4. Don’t get into the festivals you want? Leave your options open, and think of partnerships.
“Five months of test screenings and four editors later, the best version of the film finally emerged and a cut was completed in October of 2008. By January 2009, we had a finished film. During this period, Elizabeth had applied to Toronto and SXSW, but ‘B-Girl’ was again rejected. We then came to the conclusion that ‘B-Girl’ was not a traditional festival movie. It was a tough decision to make. The festival route was the only one we knew and had planned for. We’d scrapped Plan A, but had no idea where to find a Plan B.
“In April, [we] set up a cast and crew screening and invited a few distributors too, along with executives from sportswear company Nike, who had done some product placement in the film. The Nike execs loved the movie and they suggested to Elizabeth that they sponsor a bigger screening as a way of launching the film. They would pay for the venue and throw a party afterwards with a VIP reception and party. Nike turned the screening, at the Ricardo Montalban theater in Hollywood, into an event. Lady Jules was a hot item, as she had just appeared on MTV’s ‘America’s Best Dance Crew’ reality show with the Beat Freaks. The event became the de-facto premiere for ‘B-Girl.'”
5. Take the film everywhere that makes sense, and never forget about the core audience at any point along the way.
“At the Cannes market, OddLot sold ‘B-Girl’ to about 15 territories. Shortly after this, we made a deal with Screen Media to buy North American DVD and TV rights for 15 years. Screen Media sold TV rights to Showtime. At the end of 2009, we independently organized a small screening tour to promote the upcoming DVD release at the end of January. We toured cities across the country including New York, LA, San Francisco, Atlanta, Orlando, and Austin. We booked art-house theaters and timed their screenings alongside local hip hop competitions that had built-in audiences from the hip-hop and street-dance communities.
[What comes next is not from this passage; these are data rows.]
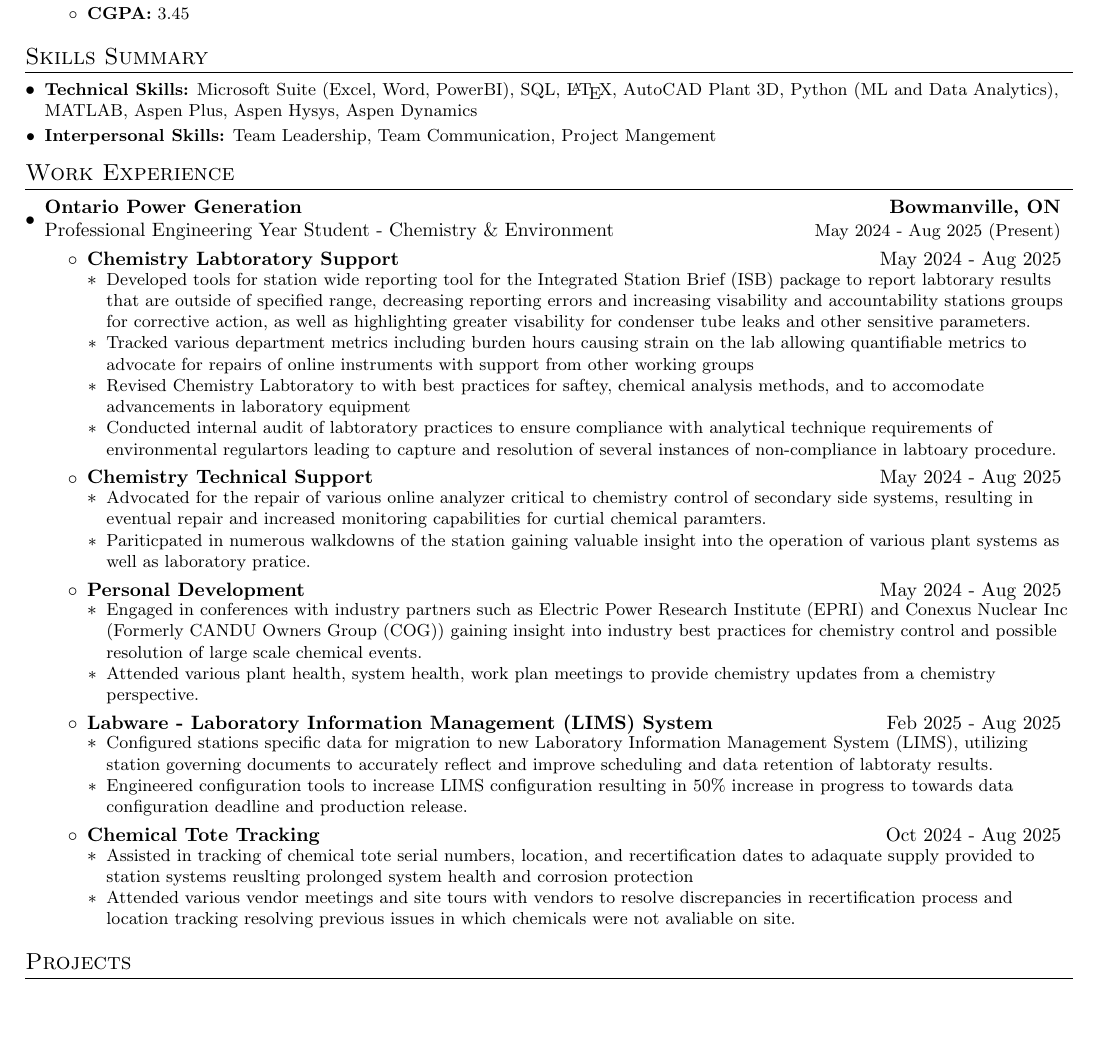
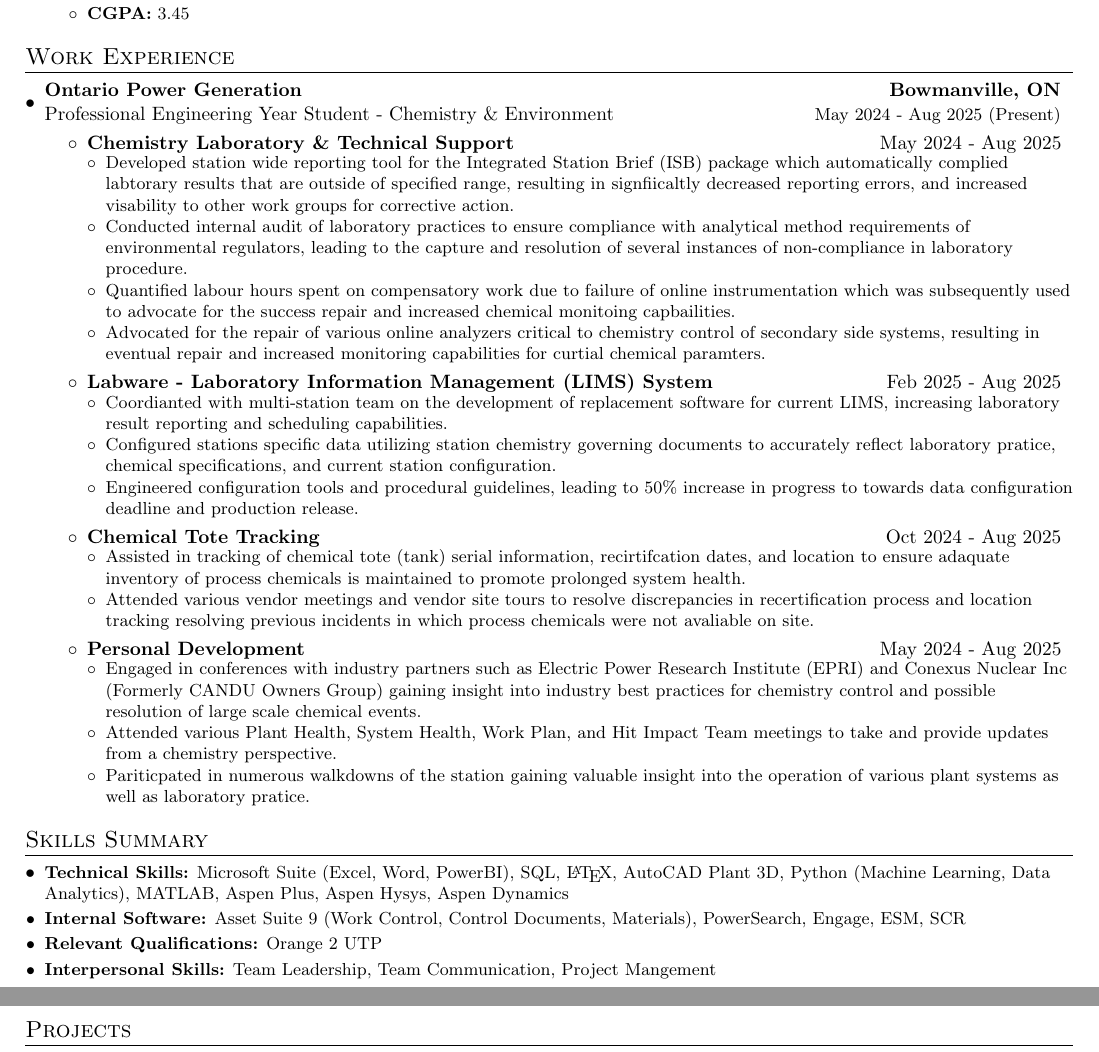
Before and after one commit to cqjro/resume, a LaTeX CV (Resume_CairoCristante.tex): part of page 1 of 2 before the commit and two parts of pages 1 and 2 of 2 after it, the two joined at a grey line, cut so that both start at the same text, the shorter picture padded with empty space. Compiled offline with pdfLaTeX.

Commit message:
almost done, need to chatgpt points a bit

```diff
--- a/Resume_CairoCristante.tex
+++ b/Resume_CairoCristante.tex
@@ -78,6 +78,7 @@
 \newcommand{\resumeSubItem}[1]{\resumeItem{#1}\vspace{-4pt}}
 
 \renewcommand{\labelitemii}{$\circ$}
+\renewcommand{\labelitemiii}{\small$\circ$}
 
 \newcommand{\resumeSubHeadingListStart}{\begin{itemize}[leftmargin=*]}
 \newcommand{\resumeSubHeadingListEnd}{\end{itemize}}
@@ -120,14 +121,6 @@
     % \resumeItemListEnd
   \resumeSubHeadingListEnd
 
-%--------SKILLS SUMMARY------------
-\section{Skills Summary}
-	\resumeSubHeadingListStart
-	\resumeSubItem{\textbf{Technical Skills:} Microsoft Suite (Excel, Word, PowerBI), SQL, \LaTeX, AutoCAD Plant 3D, Python (ML and Data Analytics), MATLAB, Aspen Plus, Aspen Hysys, Aspen Dynamics}
-	% \resumeSubItem{\textbf{Programming Skills:} React, NextJS, JavaScript, Python (PyTorch, NumPy, Pandas, SciPy),}
-  \resumeSubItem{\textbf{Interpersonal Skills:} Team Leadership, Team Communication, Project Mangement}
-\resumeSubHeadingListEnd
-
 %-----------WORK EXPERIENCE-----------------
 \section{Work Experience}
   \resumeSubHeadingListStart
@@ -137,38 +130,35 @@
 		{Professional Engineering Year Student - Chemistry \& Environment}{May 2024 - Aug 2025 (Present)}
 		\resumeItemListStart
 
-				\resumeSubsubheading{Chemistry Labtoratory Support}{May 2024 - Aug 2025} % might not need the date
+		\resumeSubsubheading{Chemistry Laboratory \& Technical Support}{May 2024 - Aug 2025} % might not need the date
 				\resumeSubHeadingListStart
-				\resumeItem{Developed tools for station wide reporting tool for the Integrated Station Brief (ISB) package to report labtorary results that are outside of specified range, decreasing reporting errors and increasing visability and accountability stations groups for corrective action, as well as highlighting greater visability for condenser tube leaks and other sensitive parameters.} % need to clean up to be less of a run on sentence
-        \resumeItem{Tracked various department metrics including burden hours causing strain on the lab allowing quantifiable metrics to advocate for repairs of online instruments with support from other working groups}
-				\resumeItem{Revised Chemistry Labtoratory to with best practices for saftey, chemical analysis methods, and to accomodate advancements in laboratory equipment}
-				\resumeItem{Conducted internal audit of labtoratory practices to ensure compliance with analytical technique requirements of environmental regulartors leading to capture and resolution of several instances of non-compliance in labtoary procedure.}
-				\resumeSubHeadingListEnd
-
-				\resumeSubsubheading{Chemistry Technical Support}{May 2024 - Aug 2025}
-				\resumeSubHeadingListStart
-				\resumeItem{Advocated for the repair of various online analyzer critical to chemistry control of secondary side systems, resulting in eventual repair and increased monitoring capabilities for curtial chemical paramters.}
-				\resumeItem{Pariticpated in numerous walkdowns of the station gaining valuable insight into the operation of various plant systems as well as laboratory pratice.}
-				\resumeSubHeadingListEnd
-
-				\resumeSubsubheading{Personal Development}{May 2024 - Aug 2025}
-				\resumeSubHeadingListStart
-				\resumeItem{Engaged in conferences with industry partners such as Electric Power Research Institute (EPRI) and Conexus Nuclear Inc (Formerly CANDU Owners Group (COG)) gaining insight into industry best practices for chemistry control and possible resolution of large scale chemical events.}
-				\resumeItem{Attended various plant health, system health, work plan meetings to provide chemistry updates from a chemistry perspective.}
+				\resumeItem{Developed station wide reporting tool for the Integrated Station Brief (ISB) package which automatically complied labtorary results that are outside of specified range, resulting in signfiicaltly decreased reporting errors, and increased visability to other work groups for corrective action.} % need to clean up to be less of a run on sentence
+				\resumeItem{Conducted internal audit of laboratory practices to ensure compliance with analytical method requirements of environmental regulators, leading to the capture and resolution of several instances of non-compliance in laboratory procedure.}
+        \resumeItem{Quantified labour hours spent on compensatory work due to failure of online instrumentation which was subsequently used to advocate for the success repair and increased chemical monitoing capbailities.}
+				\resumeItem{Advocated for the repair of various online analyzers critical to chemistry control of secondary side systems, resulting in eventual repair and increased monitoring capabilities for curtial chemical paramters.}
 				\resumeSubHeadingListEnd
 
 				\resumeSubsubheading{Labware - Laboratory Information Management (LIMS) System}{Feb 2025 - Aug 2025}
 				\resumeSubHeadingListStart
-        	\resumeItem{Configured stations specific data for migration to new Laboratory Information Management System (LIMS), utilizing station governing documents to accurately reflect and improve scheduling and data retention of labtoraty results.}
-        	\resumeItem{Engineered configuration tools to increase LIMS configuration resulting in 50\% increase in progress to towards data configuration deadline and production release.}
+					\resumeItem{Coordianted with multi-station team on the development of replacement software for current LIMS, increasing laboratory result reporting and scheduling capabilities.}
+        	\resumeItem{Configured stations specific data utilizing station chemistry governing documents to accurately reflect laboratory pratice, chemical specifications, and current station configuration.}
+        	\resumeItem{Engineered configuration tools and procedural guidelines, leading to 50\% increase in progress to towards data configuration deadline and production release.}
 				\resumeSubHeadingListEnd
 
 				\resumeSubsubheading{Chemical Tote Tracking}{Oct 2024 - Aug 2025}
 				\resumeSubHeadingListStart
 				% tote tracking
-				\resumeItem{Assisted in tracking of chemical tote serial numbers, location, and recertification dates to adaquate supply provided to station systems reuslting prolonged system health and corrosion protection }
-				\resumeItem{Attended various vendor meetings and site tours with vendors to resolve discrepancies in recertification process and location tracking resolving previous issues in which chemicals were not avaliable on site.}
+				\resumeItem{Assisted in tracking of chemical tote (tank) serial information, recirtifcation dates, and location to ensure adaquate inventory of process chemicals is maintained to promote prolonged system health.}
+				\resumeItem{Attended various vendor meetings and vendor site tours to resolve discrepancies in recertification process and location tracking resolving previous incidents in which process chemicals were not avaliable on site.}
 				\resumeSubHeadingListEnd
+
+				\resumeSubsubheading{Personal Development}{May 2024 - Aug 2025}
+				\resumeSubHeadingListStart
+				\resumeItem{Engaged in conferences with industry partners such as Electric Power Research Institute (EPRI) and Conexus Nuclear Inc (Formerly CANDU Owners Group) gaining insight into industry best practices for chemistry control and possible resolution of large scale chemical events.}
+				\resumeItem{Attended various Plant Health, System Health, Work Plan, and Hit Impact Team meetings to take and provide updates from a chemistry perspective.}
+				\resumeItem{Pariticpated in numerous walkdowns of the station gaining valuable insight into the operation of various plant systems as well as laboratory pratice.}
+				\resumeSubHeadingListEnd
+
 
     \resumeItemListEnd
 
@@ -199,6 +189,18 @@
   %       \resumeItem{Communicated with supervisors and fellow instructors to resolve swimmer emergencies effectively in accordance with lifeguard training}
   %   \resumeItemListEnd
 \resumeSubHeadingListEnd
+
+%--------SKILLS SUMMARY------------
+\section{Skills Summary}
+	\resumeSubHeadingListStart
+	\resumeSubItem{\textbf{Technical Skills:} Microsoft Suite (Excel, Word, PowerBI), SQL, \LaTeX, AutoCAD Plant 3D, Python (Machine Learning, Data Analytics), MATLAB, Aspen Plus, Aspen Hysys, Aspen Dynamics}
+	\resumeSubItem{\textbf{Internal Software:} Asset Suite 9 (Work Control, Control Documents, Materials), PowerSearch, Engage, ESM, SCR}
+	\resumeSubItem{\textbf{Relevant Qualifications:} Orange 2 UTP}
+	% \resumeSubItem{\textbf{Programming Skills:} React, NextJS, JavaScript, Python (PyTorch, NumPy, Pandas, SciPy),}
+  \resumeSubItem{\textbf{Interpersonal Skills:} Team Leadership, Team Communication, Project Mangement}
+\resumeSubHeadingListEnd
+
+\newpage
 
 %-----------PROJECTS-----------------
 \section{Projects}
```
Also changed, not shown: Resume_CairoCristante.pdf.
“‘B-Girl’ was released on DVD on January 26, 2010. In exchange for coordinating and funding our own promotion tour (without support from Screen Media or Showtime), [we] retained the right to sell copies on our website, though this hasn’t been as successful as we’d hoped. We also retained merchandising rights and have produced T-shirts and posters that we sell on the film’s website. We also created a special features DVD outside of the original DVD deal with Screen Media, which we package with other merchandise and sell online.”